# Work to be completed
Count how many lines below include the string "agentes". Only that number should appear in the reply.

# Given records
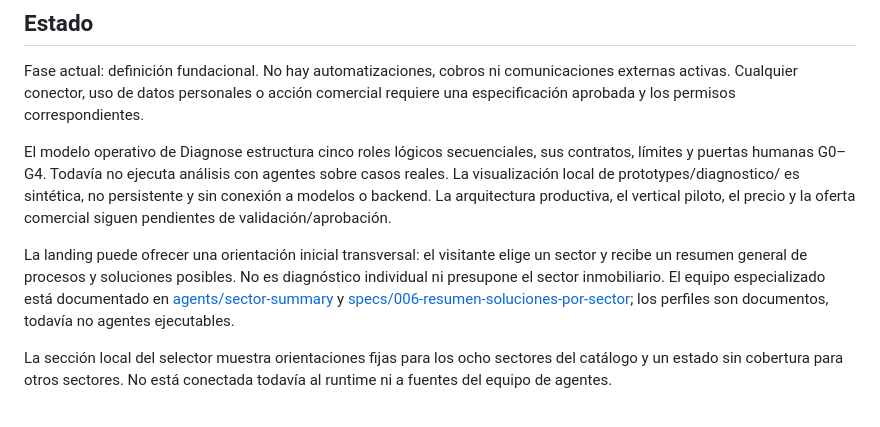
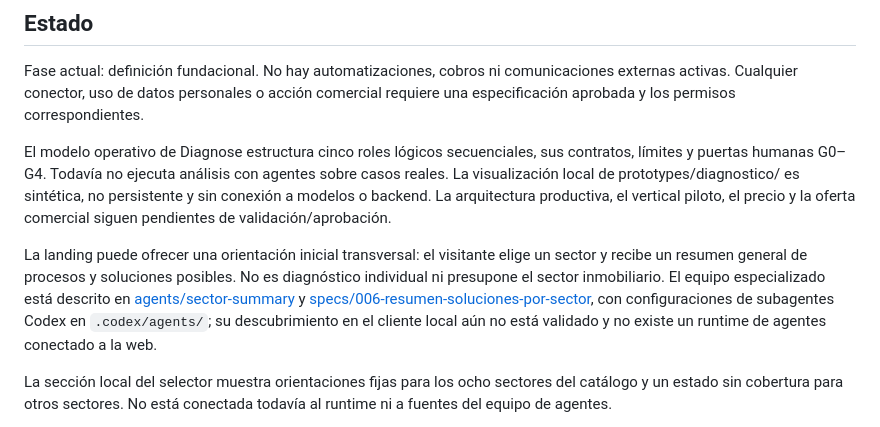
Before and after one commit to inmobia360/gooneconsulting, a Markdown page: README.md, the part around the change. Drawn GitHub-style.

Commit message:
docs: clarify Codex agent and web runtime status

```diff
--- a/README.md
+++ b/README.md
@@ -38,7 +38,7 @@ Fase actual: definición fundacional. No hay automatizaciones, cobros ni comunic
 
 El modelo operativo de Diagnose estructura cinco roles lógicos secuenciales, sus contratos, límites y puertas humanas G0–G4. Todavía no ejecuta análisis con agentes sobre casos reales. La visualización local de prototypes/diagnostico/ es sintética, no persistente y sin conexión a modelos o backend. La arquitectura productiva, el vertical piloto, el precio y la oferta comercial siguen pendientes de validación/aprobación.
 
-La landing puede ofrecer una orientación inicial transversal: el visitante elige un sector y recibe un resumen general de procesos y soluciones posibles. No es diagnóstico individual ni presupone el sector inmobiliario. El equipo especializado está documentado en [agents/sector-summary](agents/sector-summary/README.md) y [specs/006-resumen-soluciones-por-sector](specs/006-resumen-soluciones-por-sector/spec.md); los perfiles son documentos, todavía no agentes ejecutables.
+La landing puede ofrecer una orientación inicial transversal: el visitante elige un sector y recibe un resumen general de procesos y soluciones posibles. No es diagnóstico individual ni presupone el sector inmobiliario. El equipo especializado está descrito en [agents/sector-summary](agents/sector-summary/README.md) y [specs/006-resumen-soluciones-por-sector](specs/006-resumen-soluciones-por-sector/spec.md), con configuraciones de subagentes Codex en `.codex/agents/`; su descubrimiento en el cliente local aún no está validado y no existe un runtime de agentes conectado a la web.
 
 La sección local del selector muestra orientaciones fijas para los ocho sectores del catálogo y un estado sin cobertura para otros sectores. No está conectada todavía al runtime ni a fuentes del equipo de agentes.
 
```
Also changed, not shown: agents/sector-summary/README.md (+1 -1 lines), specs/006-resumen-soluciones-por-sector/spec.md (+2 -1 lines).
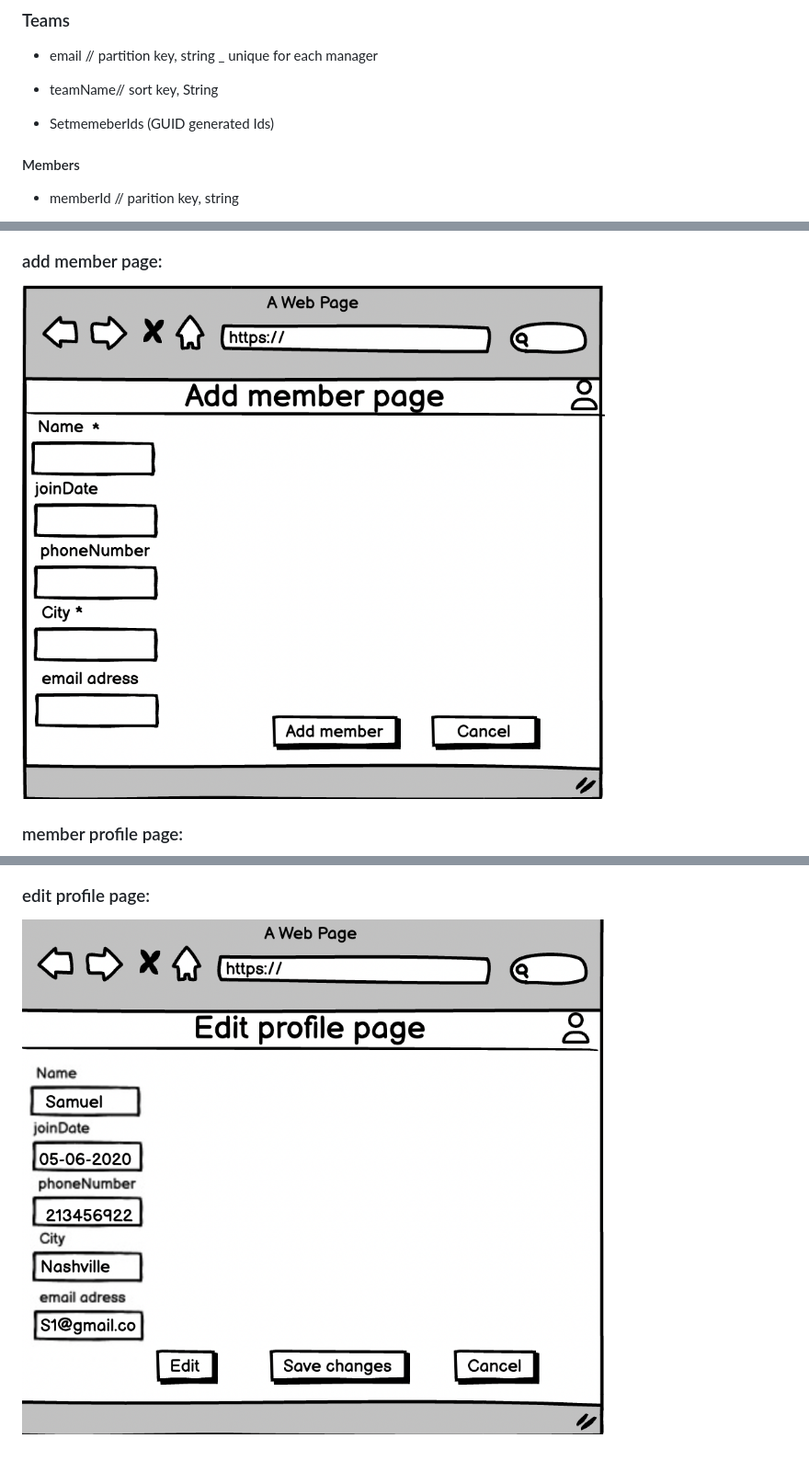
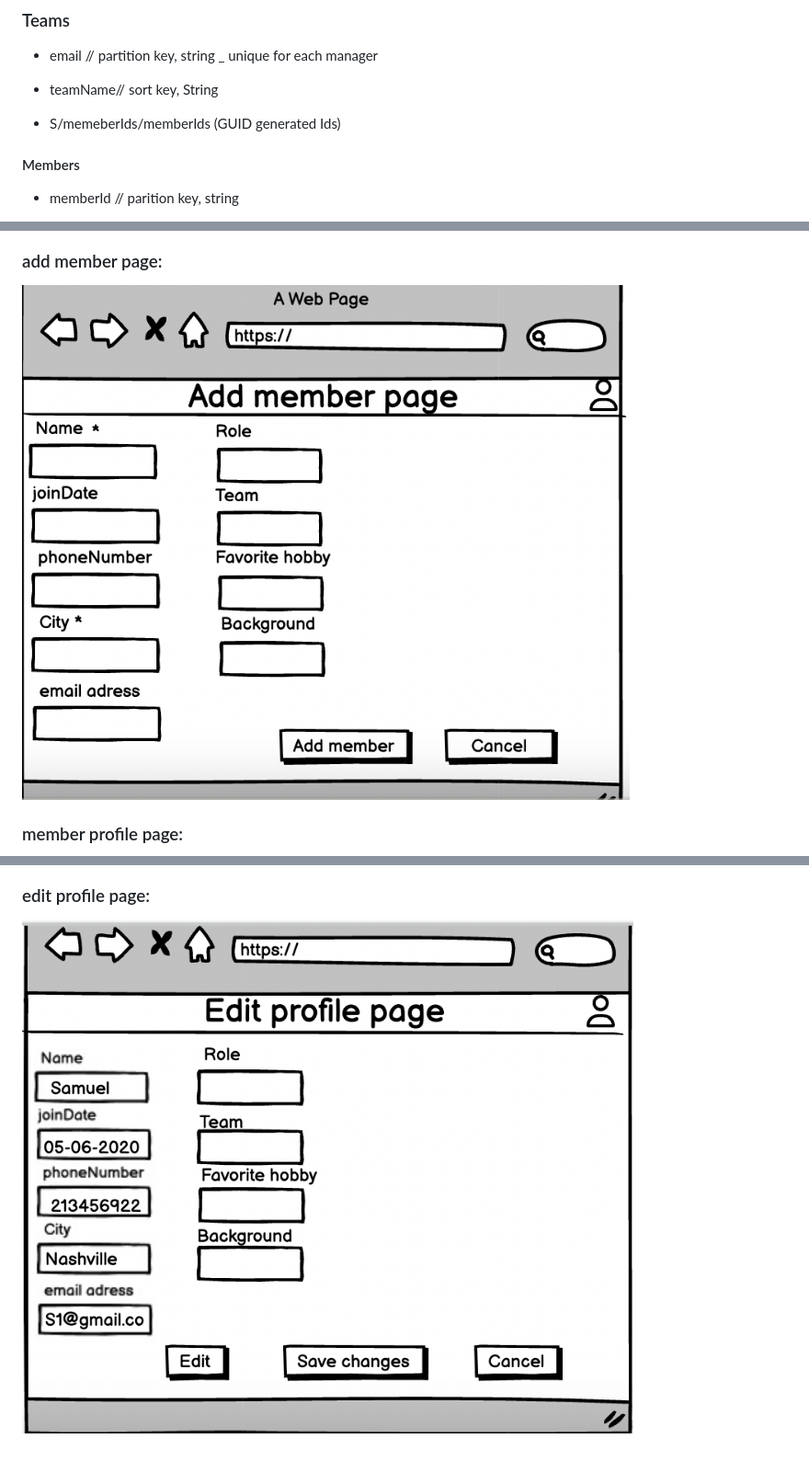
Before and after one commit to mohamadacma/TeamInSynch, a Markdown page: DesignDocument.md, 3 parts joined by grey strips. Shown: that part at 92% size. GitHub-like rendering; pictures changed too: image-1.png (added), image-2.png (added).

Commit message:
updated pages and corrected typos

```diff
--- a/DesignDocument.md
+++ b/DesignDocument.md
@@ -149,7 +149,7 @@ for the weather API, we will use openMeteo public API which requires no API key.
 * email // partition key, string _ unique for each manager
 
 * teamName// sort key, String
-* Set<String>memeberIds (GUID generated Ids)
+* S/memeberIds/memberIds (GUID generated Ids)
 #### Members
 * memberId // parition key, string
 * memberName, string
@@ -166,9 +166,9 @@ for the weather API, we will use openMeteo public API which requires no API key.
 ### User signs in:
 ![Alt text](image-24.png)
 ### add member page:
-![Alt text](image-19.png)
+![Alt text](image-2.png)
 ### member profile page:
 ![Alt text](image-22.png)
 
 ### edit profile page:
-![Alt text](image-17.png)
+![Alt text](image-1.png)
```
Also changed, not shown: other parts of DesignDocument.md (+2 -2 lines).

# Exercise result
4